(Itemized modification records)
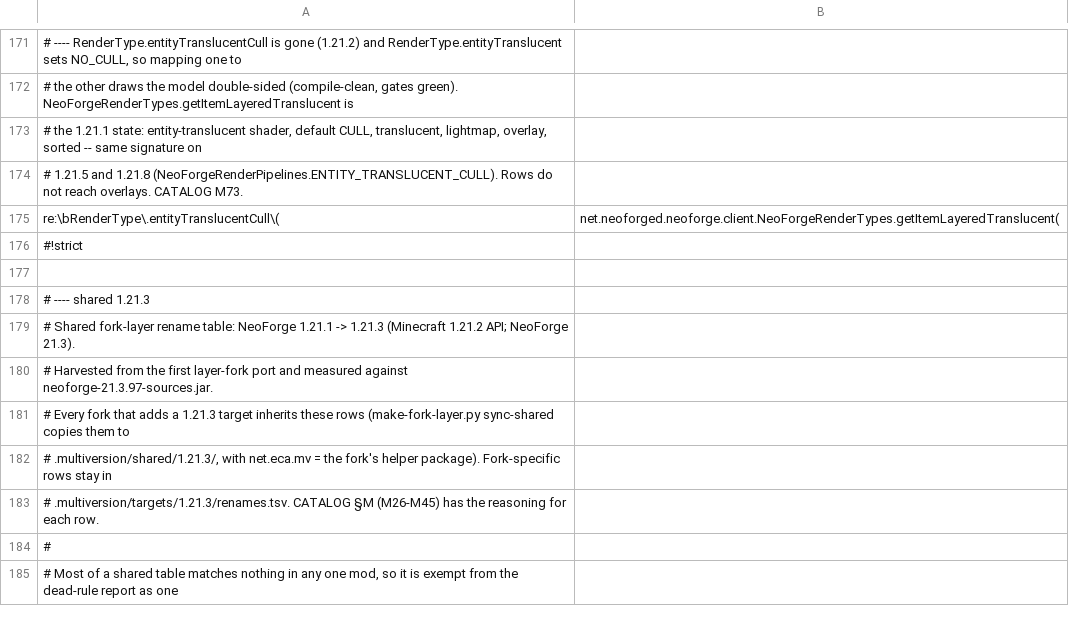
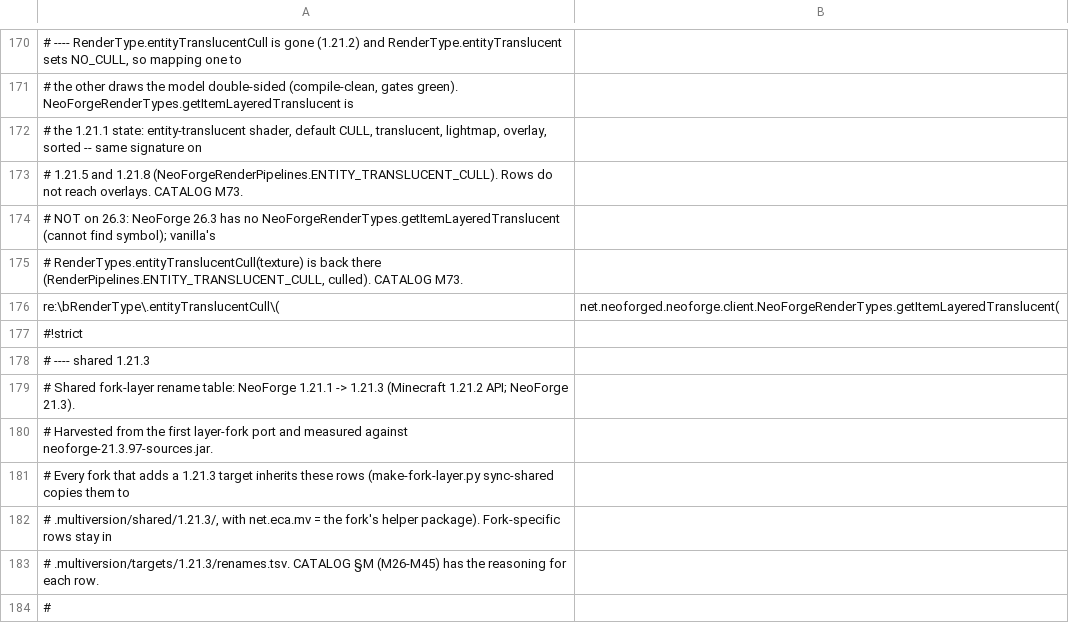
Before and after one commit to jivinstev/EpicCoreAPI, a TSV file: .port/1.21.5/shared-renames.tsv, drawn as a sheet; only a part is shown, gaps mark what is left out; the shorter side is filled out with more unchanged rows; removed rows and columns are numbered as before the commit, all else as after; the diff covers the shown part only; the diff names each change by its address in the sheet, - before the commit and + after, or states it on an @@ line.

```diff
--- a/.port/1.21.5/shared-renames.tsv
+++ b/.port/1.21.5/shared-renames.tsv
+row 174: # NOT on 26.3: NeoForge 26.3 has no NeoForgeRenderTypes.getItemLayeredTranslucent (cannot find symbol); vanilla's
+row 175: # RenderTypes.entityTranslucentCull(texture) is back there (RenderPipelines.ENTITY_TRANSLUCENT_CULL, culled). CATALOG M73.
-row 177: (empty)
```
Also changed, not shown: 19 added rows and 1 removed row elsewhere in this file, 4 other files.
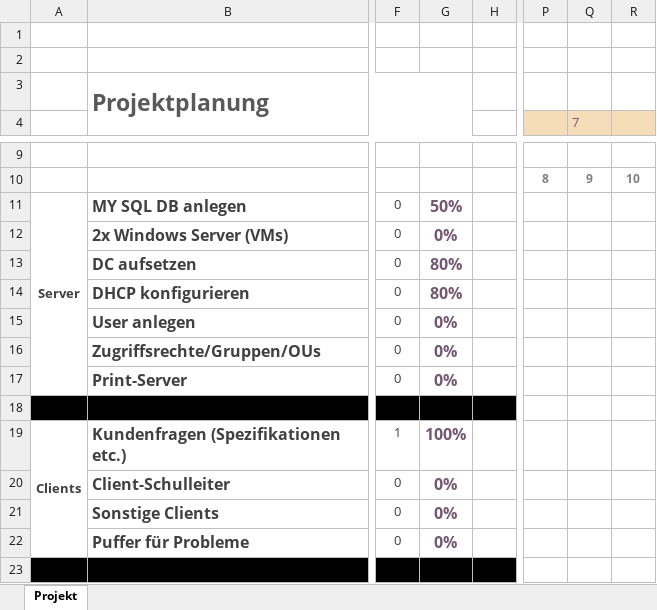
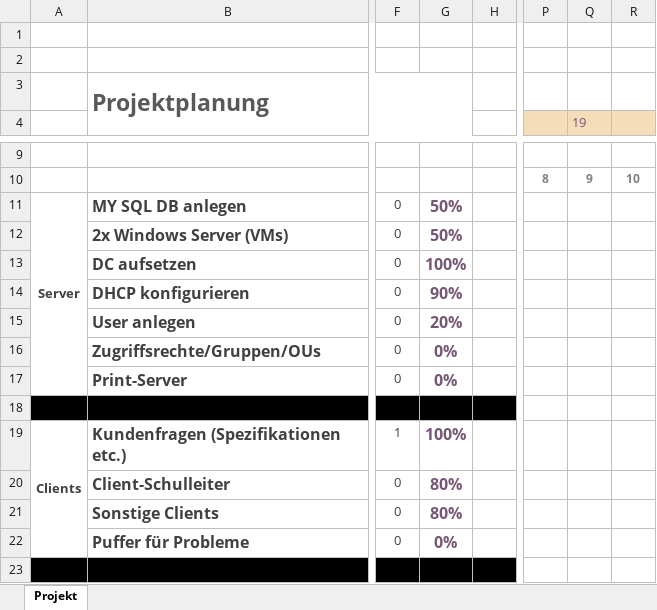
Before and after one commit to PapAnte/g2schoolproject, an Excel workbook: Projektplanung.xlsx, sheet Projekt, drawn as a sheet; only a part is shown, gaps mark what is left out; values as stored, in another font and other column widths than the file's, no borders; charts and pictures and conditional formats not drawn; the diff names each change by its address in the sheet, - before the commit and + after, or states it on an @@ line.

Commit message:
updated Projektplanung.xlsx

```diff
--- a/Projektplanung.xlsx (sheet Projekt)
+++ b/Projektplanung.xlsx (sheet Projekt)
-Q4: 7
+Q4: 19
-G12: 0%
+G12: 50%
-G13: 80%
+G13: 100%
-G14: 80%
+G14: 90%
-G15: 0%
+G15: 20%
-G20:G21: 0%
+G20:G21: 80%
```
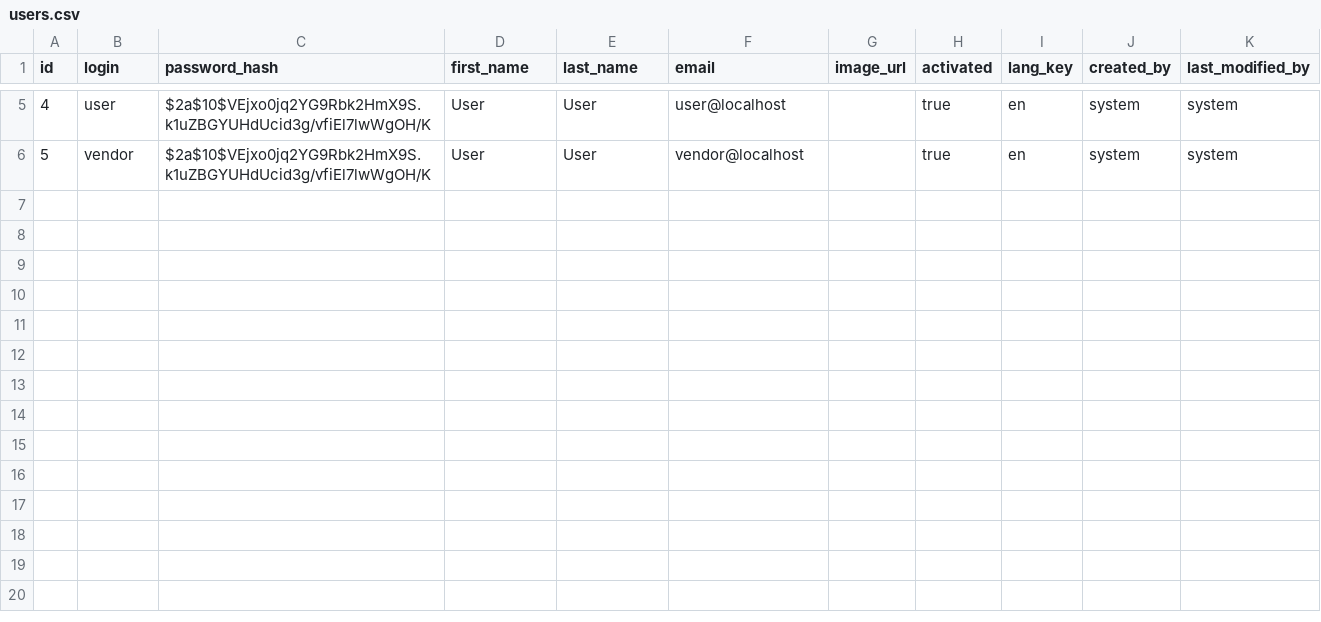
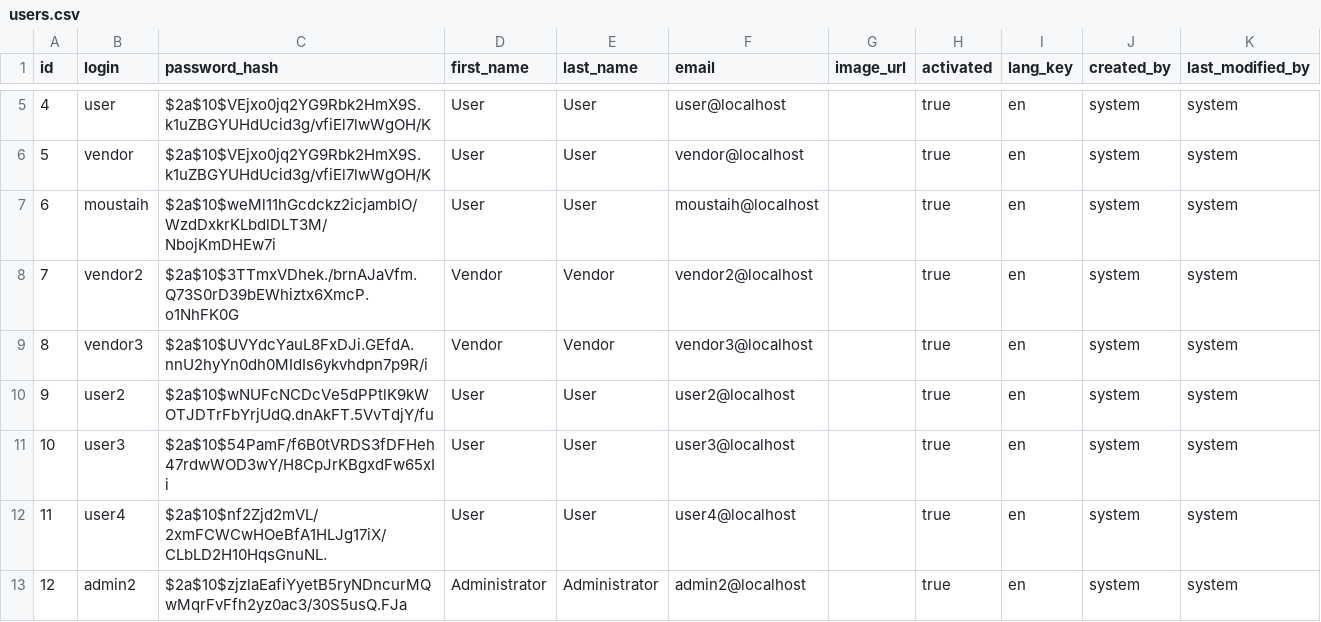
Before and after one commit to IQbrod/IKEBay, a CSV file: src/main/resources/config/liquibase/users.csv, drawn as a sheet; only a part is shown, gaps mark what is left out.

```diff
--- a/src/main/resources/config/liquibase/users.csv
+++ b/src/main/resources/config/liquibase/users.csv
@@ -6 +6,8 @@ id;login;password_hash;first_name;last_name;email;image_url;activated;lang_key;c
 5;vendor;$2a$10$VEjxo0jq2YG9Rbk2HmX9S.k1uZBGYUHdUcid3g/vfiEl7lwWgOH/K;User;User;vendor@localhost;;true;en;system;system
+6;moustaih;$2a$10$weMl11hGcdckz2icjamblO/WzdDxkrKLbdlDLT3M/NbojKmDHEw7i;User;User;moustaih@localhost;;true;en;system;system
+7;vendor2;$2a$10$3TTmxVDhek./brnAJaVfm.Q73S0rD39bEWhiztx6XmcP.o1NhFK0G;Vendor;Vendor;vendor2@localhost;;true;en;system;system
+8;vendor3;$2a$10$UVYdcYauL8FxDJi.GEfdA.nnU2hyYn0dh0MIdIs6ykvhdpn7p9R/i;Vendor;Vendor;vendor3@localhost;;true;en;system;system
+9;user2;$2a$10$wNUFcNCDcVe5dPPtlK9kWOTJDTrFbYrjUdQ.dnAkFT.5VvTdjY/fu;User;User;user2@localhost;;true;en;system;system
+10;user3;$2a$10$54PamF/f6B0tVRDS3fDFHeh47rdwWOD3wY/H8CpJrKBgxdFw65xIi;User;User;user3@localhost;;true;en;system;system
+11;user4;$2a$10$nf2Zjd2mVL/2xmFCWCwHOeBfA1HLJg17iX/CLbLD2H10HqsGnuNL.;User;User;user4@localhost;;true;en;system;system
+12;admin2;$2a$10$zjzlaEafiYyetB5ryNDncurMQwMqrFvFfh2yz0ac3/30S5usQ.FJa;Administrator;Administrator;admin2@localhost;;true;en;system;system
```
Also changed, not shown: 1 other file.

[What is expected]: Within this data, count the lines that include the string "shown" and write the number with nothing else.

[Your response]: 5